• Difference listings

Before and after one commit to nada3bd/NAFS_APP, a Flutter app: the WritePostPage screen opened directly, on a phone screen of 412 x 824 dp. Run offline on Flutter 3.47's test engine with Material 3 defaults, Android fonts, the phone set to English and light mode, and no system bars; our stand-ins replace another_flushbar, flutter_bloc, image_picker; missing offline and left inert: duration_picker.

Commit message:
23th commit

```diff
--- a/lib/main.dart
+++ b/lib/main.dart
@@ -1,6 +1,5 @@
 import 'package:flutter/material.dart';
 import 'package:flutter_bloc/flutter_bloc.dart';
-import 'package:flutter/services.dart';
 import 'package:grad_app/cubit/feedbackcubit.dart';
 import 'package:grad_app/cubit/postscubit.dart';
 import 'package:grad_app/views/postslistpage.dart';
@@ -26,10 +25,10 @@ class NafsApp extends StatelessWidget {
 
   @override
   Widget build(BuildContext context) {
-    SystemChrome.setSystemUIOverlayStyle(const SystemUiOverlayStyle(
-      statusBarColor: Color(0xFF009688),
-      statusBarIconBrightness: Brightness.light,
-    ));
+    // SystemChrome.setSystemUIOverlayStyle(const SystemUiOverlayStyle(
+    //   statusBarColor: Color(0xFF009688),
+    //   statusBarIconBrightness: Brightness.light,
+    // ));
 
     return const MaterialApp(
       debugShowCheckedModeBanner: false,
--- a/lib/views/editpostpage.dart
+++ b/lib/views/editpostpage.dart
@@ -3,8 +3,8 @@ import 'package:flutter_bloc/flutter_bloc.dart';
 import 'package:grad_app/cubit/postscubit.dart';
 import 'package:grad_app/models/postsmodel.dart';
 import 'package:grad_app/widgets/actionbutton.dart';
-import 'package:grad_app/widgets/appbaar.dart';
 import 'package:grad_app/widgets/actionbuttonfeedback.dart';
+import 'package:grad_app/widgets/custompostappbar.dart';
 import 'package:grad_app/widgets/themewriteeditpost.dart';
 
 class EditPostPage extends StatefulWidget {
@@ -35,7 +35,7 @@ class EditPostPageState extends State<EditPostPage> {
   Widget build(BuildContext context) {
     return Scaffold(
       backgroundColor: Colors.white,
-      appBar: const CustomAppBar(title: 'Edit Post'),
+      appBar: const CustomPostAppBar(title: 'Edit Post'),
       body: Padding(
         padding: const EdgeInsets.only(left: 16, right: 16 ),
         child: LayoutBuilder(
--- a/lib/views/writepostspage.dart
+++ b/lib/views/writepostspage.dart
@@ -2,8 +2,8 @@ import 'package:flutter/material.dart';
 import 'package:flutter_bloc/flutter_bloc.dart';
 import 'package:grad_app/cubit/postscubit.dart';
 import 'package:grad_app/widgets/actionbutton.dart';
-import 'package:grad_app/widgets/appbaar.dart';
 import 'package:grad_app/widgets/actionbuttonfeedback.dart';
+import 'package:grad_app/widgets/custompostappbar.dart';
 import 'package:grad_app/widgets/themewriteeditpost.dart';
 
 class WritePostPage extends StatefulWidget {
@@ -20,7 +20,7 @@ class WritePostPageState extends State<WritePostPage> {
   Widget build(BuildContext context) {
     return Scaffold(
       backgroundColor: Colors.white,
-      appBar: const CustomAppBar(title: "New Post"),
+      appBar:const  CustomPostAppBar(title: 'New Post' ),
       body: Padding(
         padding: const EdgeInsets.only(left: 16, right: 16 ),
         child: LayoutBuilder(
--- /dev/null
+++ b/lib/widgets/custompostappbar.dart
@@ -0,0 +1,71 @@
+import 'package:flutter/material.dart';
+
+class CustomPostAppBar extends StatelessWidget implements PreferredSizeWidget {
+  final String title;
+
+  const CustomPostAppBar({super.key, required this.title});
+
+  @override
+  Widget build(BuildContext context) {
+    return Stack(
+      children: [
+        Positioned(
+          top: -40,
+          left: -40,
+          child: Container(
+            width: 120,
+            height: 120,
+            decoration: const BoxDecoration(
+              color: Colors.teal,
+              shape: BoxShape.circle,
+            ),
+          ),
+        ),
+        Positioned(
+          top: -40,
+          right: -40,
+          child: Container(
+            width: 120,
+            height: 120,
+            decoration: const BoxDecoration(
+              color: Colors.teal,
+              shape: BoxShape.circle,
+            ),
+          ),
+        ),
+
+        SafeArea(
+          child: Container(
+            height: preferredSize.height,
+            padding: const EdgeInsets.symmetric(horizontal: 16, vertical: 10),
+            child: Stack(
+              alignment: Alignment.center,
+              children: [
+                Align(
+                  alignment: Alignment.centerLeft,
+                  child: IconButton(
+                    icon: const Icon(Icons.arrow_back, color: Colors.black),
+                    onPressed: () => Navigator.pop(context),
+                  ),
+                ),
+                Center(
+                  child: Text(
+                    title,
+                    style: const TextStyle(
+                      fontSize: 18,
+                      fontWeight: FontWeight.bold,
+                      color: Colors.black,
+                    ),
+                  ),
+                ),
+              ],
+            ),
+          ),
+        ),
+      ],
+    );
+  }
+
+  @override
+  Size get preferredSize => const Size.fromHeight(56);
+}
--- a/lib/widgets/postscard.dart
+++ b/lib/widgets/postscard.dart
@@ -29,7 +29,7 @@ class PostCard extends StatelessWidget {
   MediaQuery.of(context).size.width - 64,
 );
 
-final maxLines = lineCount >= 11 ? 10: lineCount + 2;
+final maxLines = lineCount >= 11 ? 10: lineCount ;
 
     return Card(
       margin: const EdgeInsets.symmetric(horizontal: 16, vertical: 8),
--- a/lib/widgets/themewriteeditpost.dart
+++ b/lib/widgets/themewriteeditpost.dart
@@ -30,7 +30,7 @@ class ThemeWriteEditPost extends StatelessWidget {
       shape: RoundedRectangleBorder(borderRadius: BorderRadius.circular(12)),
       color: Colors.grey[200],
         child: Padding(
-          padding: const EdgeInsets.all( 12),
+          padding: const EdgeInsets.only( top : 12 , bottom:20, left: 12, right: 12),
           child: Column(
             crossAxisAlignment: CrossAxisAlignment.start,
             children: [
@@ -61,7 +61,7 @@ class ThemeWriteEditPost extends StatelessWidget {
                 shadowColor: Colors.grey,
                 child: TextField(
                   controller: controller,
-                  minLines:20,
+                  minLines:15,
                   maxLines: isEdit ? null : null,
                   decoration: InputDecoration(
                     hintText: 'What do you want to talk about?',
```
--
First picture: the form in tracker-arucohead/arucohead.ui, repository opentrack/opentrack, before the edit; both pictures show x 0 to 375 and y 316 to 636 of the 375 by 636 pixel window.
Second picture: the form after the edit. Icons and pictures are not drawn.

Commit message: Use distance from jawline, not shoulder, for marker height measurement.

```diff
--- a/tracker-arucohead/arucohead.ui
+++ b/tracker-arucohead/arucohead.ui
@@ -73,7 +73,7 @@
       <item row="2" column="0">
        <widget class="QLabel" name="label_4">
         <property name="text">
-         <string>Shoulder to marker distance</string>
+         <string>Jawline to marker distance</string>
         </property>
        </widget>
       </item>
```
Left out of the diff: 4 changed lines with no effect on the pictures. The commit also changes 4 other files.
---
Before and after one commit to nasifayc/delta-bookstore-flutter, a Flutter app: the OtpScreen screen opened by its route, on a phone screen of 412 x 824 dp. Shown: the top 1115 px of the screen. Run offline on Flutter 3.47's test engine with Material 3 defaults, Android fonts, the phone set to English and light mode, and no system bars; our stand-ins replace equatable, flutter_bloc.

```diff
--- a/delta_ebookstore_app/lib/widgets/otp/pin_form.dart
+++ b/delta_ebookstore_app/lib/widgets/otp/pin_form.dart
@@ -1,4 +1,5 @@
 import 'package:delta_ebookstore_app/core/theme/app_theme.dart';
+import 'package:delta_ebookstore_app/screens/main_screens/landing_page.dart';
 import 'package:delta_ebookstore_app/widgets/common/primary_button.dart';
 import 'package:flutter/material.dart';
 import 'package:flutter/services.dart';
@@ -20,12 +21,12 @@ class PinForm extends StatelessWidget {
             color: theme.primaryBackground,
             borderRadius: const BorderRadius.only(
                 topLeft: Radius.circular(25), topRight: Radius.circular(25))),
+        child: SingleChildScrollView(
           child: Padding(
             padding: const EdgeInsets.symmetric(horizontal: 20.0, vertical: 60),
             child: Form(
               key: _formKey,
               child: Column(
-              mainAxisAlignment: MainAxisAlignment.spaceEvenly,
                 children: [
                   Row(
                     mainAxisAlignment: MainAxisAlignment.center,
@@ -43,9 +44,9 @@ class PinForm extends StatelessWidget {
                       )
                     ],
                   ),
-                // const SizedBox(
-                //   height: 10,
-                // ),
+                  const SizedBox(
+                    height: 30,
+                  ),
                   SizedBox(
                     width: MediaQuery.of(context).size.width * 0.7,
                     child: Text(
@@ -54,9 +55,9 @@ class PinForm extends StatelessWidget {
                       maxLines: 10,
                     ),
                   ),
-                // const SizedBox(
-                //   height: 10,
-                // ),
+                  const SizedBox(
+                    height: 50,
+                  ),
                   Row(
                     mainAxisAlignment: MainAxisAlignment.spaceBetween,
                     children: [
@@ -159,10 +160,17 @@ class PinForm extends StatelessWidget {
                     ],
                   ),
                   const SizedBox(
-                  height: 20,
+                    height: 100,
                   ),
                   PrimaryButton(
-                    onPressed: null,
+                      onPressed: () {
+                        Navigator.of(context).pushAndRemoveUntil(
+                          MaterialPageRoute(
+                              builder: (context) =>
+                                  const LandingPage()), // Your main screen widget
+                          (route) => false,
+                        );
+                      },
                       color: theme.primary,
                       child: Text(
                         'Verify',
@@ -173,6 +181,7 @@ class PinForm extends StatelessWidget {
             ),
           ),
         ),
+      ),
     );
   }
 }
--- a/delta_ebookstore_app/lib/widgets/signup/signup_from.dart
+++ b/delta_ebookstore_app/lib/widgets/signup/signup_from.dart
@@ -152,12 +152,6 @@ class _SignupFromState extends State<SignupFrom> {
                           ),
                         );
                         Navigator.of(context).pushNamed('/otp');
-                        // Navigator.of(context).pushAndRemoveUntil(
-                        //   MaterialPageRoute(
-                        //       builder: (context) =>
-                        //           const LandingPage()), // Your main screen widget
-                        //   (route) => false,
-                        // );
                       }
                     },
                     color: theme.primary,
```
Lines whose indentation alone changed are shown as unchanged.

• EXERCISE OBJECTIVE
Go through the records and copy each line with "StatelessWidget" in it.

• RESPONSE TO THIS EXERCISE
@@ -26,10 +25,10 @@ class NafsApp extends StatelessWidget {
+class CustomPostAppBar extends StatelessWidget implements PreferredSizeWidget {
@@ -29,7 +29,7 @@ class PostCard extends StatelessWidget {
@@ -30,7 +30,7 @@ class ThemeWriteEditPost extends StatelessWidget {
@@ -61,7 +61,7 @@ class ThemeWriteEditPost extends StatelessWidget {
@@ -20,12 +21,12 @@ class PinForm extends StatelessWidget {
@@ -43,9 +44,9 @@ class PinForm extends StatelessWidget {
@@ -54,9 +55,9 @@ class PinForm extends StatelessWidget {
@@ -159,10 +160,17 @@ class PinForm extends StatelessWidget {
@@ -173,6 +181,7 @@ class PinForm extends StatelessWidget {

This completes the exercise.